Exercise prompt
Give back each entry word for word, but drop the images.

(Records from a data collection)
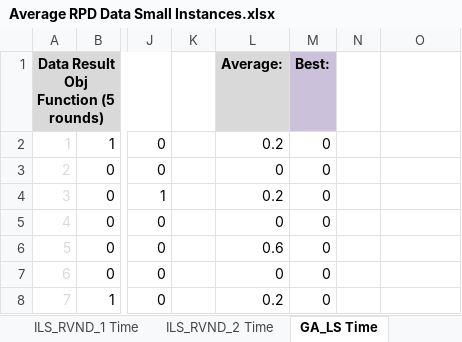
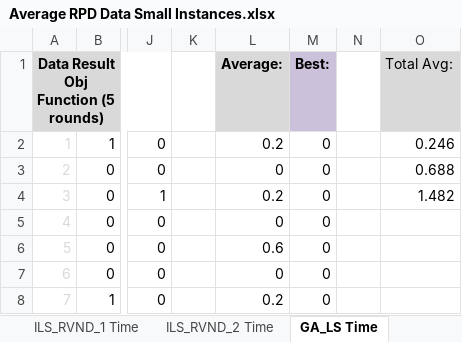
Before and after one commit to geflx/scheduling-routing-optimization, an Excel workbook: General Results/Average RPD Data Small Instances.xlsx, sheet GA_LS Time, drawn as a sheet; only a part is shown, gaps mark what is left out; values as stored, in another font and other column widths than the file's, no borders; the diff names each change by its address in the sheet, - before the commit and + after, or states it on an @@ line.

```diff
--- a/General Results/Average RPD Data Small Instances.xlsx (sheet GA_LS Time)
+++ b/General Results/Average RPD Data Small Instances.xlsx (sheet GA_LS Time)
-O1: (empty)
+O1: Total Avg:
-O1 fill: none
+O1 fill: #D9D9D9
-O2: (empty)
+O2: 0.246
-O3: (empty)
+O3: 0.688
-O4: (empty)
+O4: 1.482
```
Also changed, not shown: sheet ILS_RVND_1 Time, sheet ILS_RVND_2 Time, other sheet tabs, charts or pictures, 1 other file.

Answer to the exercise
Before and after one commit to geflx/scheduling-routing-optimization, an Excel workbook: General Results/Average RPD Data Small Instances.xlsx, sheet GA_LS Time, drawn as a sheet; only a part is shown, gaps mark what is left out; values as stored, in another font and other column widths than the file's, no borders; the diff names each change by its address in the sheet, - before the commit and + after, or states it on an @@ line.

```diff
--- a/General Results/Average RPD Data Small Instances.xlsx (sheet GA_LS Time)
+++ b/General Results/Average RPD Data Small Instances.xlsx (sheet GA_LS Time)
-O1: (empty)
+O1: Total Avg:
-O1 fill: none
+O1 fill: #D9D9D9
-O2: (empty)
+O2: 0.246
-O3: (empty)
+O3: 0.688
-O4: (empty)
+O4: 1.482
```
Also changed, not shown: sheet ILS_RVND_1 Time, sheet ILS_RVND_2 Time, other sheet tabs, charts or pictures, 1 other file.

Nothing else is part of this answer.